- Seeram NP, Zhang Y, Henning SM, et al. Pistachio skin phenolics are destroyed by bleaching resulting in reduced antioxidative capacities. J Agric Food Chem. 2006;54(19):7036-7040. doi:10.1021/jf0614948.
- Bui-Klimke TR, Guclu H, Kensler TW, Yuan JM, Wu F. Aflatoxin regulations and global pistachio trade: Insights from social network analysis. PLoS One. 2014;9(3). doi:10.1371/journal.pone.0092149.
- United States Department of Agriculture. Basic Report: 12151, Nuts, pistachio nuts, raw. National Nutrient Database for Standard Reference Release 28. May 2016. Available at: https://ndb.nal.usda.gov/ndb/foods/show/3687. Accessed February 26, 2018.
- Chickpea crab salad with citrus vinaigrette. Cooking for 2. 2008(Summer):31. Available at: www.tasteofhome.com/recipes/chickpea-crab-salad-with-citrus-vinaigrette. Accessed February 26, 2018.
- Bauman H, Woo T. Food as Medicine: Cumin (Cuminum cyminum, Apiaceae). HerbalEGram. 2016;13(10). Available at: http://cms.herbalgram.org/heg/volume13/10October/FAMCumin.html. Accessed February 26, 2018.
- Bauman H, Houck M. Food as Medicine: Chickpea (Cicer arietinum, Fabaceae). HerbalEGram. 2015;12(11). Available at: http://cms.herbalgram.org/heg/volume12/11November/FoodAsMedicine_Chickpea.html.
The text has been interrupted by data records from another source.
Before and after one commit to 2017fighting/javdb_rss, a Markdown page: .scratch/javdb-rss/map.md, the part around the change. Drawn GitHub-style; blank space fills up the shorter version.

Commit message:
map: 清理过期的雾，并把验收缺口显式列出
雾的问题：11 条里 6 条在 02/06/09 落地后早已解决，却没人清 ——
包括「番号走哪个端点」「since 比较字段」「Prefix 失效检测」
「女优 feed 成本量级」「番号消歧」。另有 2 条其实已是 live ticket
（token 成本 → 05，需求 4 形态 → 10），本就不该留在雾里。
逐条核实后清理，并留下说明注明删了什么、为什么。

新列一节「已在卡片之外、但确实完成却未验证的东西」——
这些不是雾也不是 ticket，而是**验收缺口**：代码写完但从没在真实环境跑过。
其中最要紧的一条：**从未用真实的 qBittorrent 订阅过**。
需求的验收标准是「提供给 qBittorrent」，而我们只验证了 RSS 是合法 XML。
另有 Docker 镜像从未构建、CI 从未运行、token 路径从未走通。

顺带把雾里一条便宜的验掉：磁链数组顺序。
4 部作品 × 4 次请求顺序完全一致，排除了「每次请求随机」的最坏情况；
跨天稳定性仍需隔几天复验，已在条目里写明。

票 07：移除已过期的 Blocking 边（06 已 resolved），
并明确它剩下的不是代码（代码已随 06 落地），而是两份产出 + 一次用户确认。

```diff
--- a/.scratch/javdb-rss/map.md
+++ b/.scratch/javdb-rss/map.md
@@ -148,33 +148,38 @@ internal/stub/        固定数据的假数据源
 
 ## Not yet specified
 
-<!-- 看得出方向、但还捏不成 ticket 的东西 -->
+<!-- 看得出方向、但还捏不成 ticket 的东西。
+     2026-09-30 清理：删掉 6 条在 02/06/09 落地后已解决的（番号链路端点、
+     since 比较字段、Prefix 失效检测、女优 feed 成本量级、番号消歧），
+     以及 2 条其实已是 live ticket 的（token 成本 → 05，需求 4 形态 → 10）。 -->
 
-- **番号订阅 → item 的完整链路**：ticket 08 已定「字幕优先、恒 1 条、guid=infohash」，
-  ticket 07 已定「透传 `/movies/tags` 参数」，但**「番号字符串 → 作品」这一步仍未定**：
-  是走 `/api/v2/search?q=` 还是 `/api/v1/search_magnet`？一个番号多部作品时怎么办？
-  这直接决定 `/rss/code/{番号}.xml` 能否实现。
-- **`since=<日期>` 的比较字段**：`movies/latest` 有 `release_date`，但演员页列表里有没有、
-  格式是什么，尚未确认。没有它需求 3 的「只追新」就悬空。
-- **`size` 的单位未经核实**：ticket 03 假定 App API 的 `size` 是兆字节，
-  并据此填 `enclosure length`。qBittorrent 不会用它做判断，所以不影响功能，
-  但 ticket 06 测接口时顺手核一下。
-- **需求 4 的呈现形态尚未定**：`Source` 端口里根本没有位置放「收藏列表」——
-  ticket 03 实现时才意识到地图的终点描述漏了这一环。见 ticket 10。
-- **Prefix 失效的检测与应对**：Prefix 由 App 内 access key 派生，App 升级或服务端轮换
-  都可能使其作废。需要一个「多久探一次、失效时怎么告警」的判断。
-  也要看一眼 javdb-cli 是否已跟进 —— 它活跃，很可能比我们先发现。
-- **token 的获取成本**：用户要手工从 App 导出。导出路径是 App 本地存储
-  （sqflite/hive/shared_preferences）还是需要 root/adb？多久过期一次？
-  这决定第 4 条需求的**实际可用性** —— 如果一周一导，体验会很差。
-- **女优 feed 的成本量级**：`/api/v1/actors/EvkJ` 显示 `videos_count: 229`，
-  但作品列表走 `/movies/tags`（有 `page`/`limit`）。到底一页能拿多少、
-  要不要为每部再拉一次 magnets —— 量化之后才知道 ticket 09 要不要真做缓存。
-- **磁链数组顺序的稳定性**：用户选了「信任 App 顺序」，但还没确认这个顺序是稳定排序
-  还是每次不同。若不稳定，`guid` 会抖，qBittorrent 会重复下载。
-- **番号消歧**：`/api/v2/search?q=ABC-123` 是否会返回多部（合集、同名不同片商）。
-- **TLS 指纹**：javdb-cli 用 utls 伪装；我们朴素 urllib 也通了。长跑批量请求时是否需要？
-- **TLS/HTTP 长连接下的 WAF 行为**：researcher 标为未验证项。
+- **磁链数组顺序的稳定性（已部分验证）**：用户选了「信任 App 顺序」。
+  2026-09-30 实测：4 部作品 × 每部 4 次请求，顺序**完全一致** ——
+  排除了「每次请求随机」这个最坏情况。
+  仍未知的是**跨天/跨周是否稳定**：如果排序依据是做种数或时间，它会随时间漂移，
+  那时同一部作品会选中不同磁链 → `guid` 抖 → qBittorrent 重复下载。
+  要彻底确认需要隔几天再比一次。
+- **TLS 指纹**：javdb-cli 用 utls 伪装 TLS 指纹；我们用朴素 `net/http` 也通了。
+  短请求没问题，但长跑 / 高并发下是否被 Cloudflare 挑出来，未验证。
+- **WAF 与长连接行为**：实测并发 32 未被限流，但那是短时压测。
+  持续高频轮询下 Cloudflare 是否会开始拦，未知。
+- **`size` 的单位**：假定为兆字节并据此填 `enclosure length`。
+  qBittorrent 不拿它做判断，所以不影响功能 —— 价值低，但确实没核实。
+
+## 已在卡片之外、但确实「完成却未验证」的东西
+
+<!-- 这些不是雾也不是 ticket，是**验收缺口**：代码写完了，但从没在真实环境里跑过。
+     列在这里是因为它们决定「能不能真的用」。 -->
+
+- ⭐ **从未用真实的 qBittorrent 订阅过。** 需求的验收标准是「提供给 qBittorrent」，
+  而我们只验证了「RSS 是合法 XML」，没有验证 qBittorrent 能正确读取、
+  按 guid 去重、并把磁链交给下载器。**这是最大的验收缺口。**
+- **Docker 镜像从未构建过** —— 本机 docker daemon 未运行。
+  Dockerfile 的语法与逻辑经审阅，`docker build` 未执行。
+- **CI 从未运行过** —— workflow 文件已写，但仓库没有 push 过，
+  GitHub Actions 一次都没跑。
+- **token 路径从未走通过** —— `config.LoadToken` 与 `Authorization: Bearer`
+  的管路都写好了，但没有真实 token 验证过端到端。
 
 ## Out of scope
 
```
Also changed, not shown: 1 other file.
Accessed February 26, 2018.
- Bauman H, MacLean K. Food as Medicine: Carrot (Daucus carota, Apiaceae). HerbalEGram. 2014;11(12). Available at: http://cms.herbalgram.org/heg/volume11/12December/December2014FaMcarrots.html. Accessed February 26, 2018.